▸ **How to complete this task**: An exact copy of every entry is needed, with no images.

Stored dataset items:
______

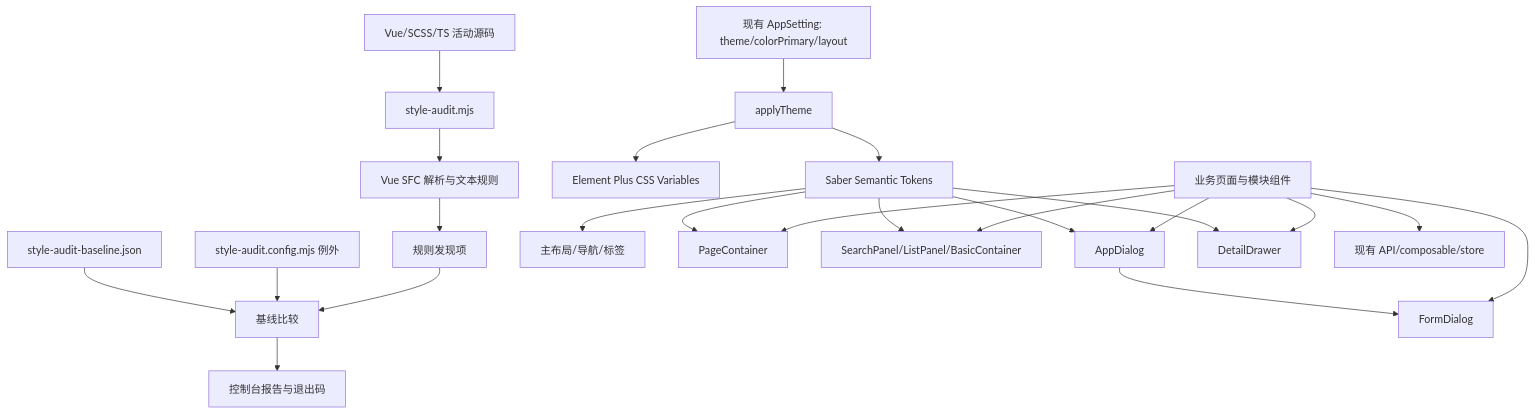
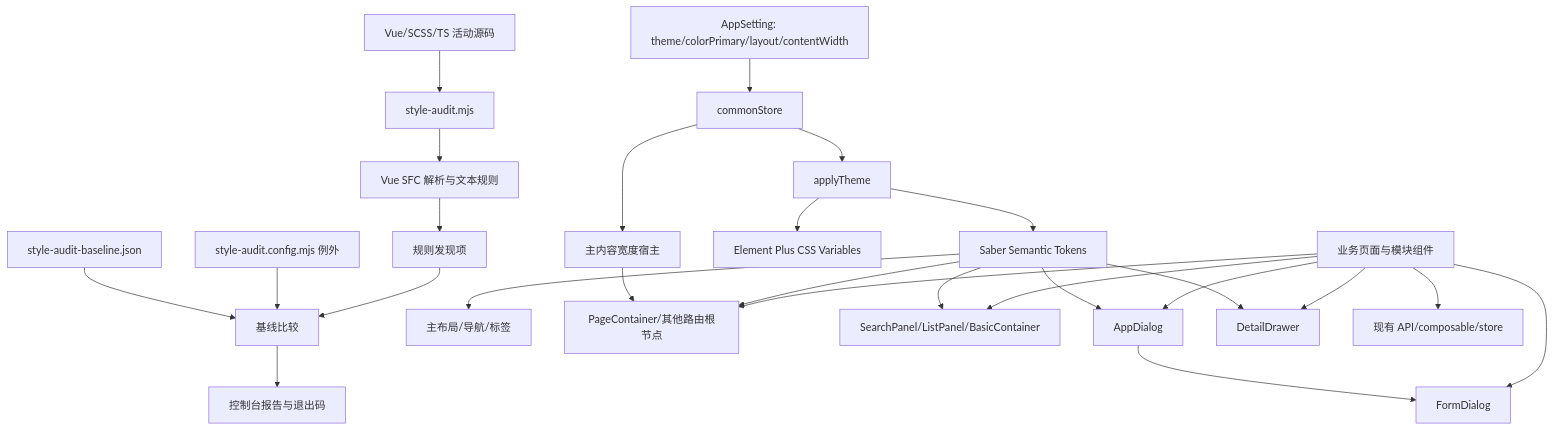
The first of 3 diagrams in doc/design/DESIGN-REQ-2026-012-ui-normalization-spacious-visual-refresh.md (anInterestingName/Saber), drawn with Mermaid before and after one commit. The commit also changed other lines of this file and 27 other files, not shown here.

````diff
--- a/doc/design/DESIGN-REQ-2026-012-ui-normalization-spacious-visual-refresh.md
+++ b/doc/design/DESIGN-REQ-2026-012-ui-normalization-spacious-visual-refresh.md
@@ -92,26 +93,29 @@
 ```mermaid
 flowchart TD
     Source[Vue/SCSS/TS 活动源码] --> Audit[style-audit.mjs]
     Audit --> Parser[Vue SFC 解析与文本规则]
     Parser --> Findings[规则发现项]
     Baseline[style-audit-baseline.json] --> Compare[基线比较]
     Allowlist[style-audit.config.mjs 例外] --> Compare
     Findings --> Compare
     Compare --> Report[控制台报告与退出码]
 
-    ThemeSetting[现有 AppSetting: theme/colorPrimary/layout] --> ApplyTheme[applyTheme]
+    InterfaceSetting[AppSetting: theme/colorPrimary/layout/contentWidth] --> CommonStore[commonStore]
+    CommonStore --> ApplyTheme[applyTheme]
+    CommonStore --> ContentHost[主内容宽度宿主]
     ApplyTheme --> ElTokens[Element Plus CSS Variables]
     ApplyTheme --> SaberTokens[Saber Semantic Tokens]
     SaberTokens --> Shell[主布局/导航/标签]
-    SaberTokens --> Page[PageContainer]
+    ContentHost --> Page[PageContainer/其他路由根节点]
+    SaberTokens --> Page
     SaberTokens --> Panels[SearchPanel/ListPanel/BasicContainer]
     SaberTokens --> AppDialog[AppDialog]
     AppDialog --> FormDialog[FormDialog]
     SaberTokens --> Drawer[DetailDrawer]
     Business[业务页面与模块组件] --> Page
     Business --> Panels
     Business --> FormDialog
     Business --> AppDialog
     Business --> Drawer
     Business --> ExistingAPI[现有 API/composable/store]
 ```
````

______

▸ **Reply to the exercise**:
The first of 3 diagrams in doc/design/DESIGN-REQ-2026-012-ui-normalization-spacious-visual-refresh.md (anInterestingName/Saber), drawn with Mermaid before and after one commit. The commit also changed other lines of this file and 27 other files, not shown here.

````diff
--- a/doc/design/DESIGN-REQ-2026-012-ui-normalization-spacious-visual-refresh.md
+++ b/doc/design/DESIGN-REQ-2026-012-ui-normalization-spacious-visual-refresh.md
@@ -92,26 +93,29 @@
 ```mermaid
 flowchart TD
     Source[Vue/SCSS/TS 活动源码] --> Audit[style-audit.mjs]
     Audit --> Parser[Vue SFC 解析与文本规则]
     Parser --> Findings[规则发现项]
     Baseline[style-audit-baseline.json] --> Compare[基线比较]
     Allowlist[style-audit.config.mjs 例外] --> Compare
     Findings --> Compare
     Compare --> Report[控制台报告与退出码]
 
-    ThemeSetting[现有 AppSetting: theme/colorPrimary/layout] --> ApplyTheme[applyTheme]
+    InterfaceSetting[AppSetting: theme/colorPrimary/layout/contentWidth] --> CommonStore[commonStore]
+    CommonStore --> ApplyTheme[applyTheme]
+    CommonStore --> ContentHost[主内容宽度宿主]
     ApplyTheme --> ElTokens[Element Plus CSS Variables]
     ApplyTheme --> SaberTokens[Saber Semantic Tokens]
     SaberTokens --> Shell[主布局/导航/标签]
-    SaberTokens --> Page[PageContainer]
+    ContentHost --> Page[PageContainer/其他路由根节点]
+    SaberTokens --> Page
     SaberTokens --> Panels[SearchPanel/ListPanel/BasicContainer]
     SaberTokens --> AppDialog[AppDialog]
     AppDialog --> FormDialog[FormDialog]
     SaberTokens --> Drawer[DetailDrawer]
     Business[业务页面与模块组件] --> Page
     Business --> Panels
     Business --> FormDialog
     Business --> AppDialog
     Business --> Drawer
     Business --> ExistingAPI[现有 API/composable/store]
 ```
````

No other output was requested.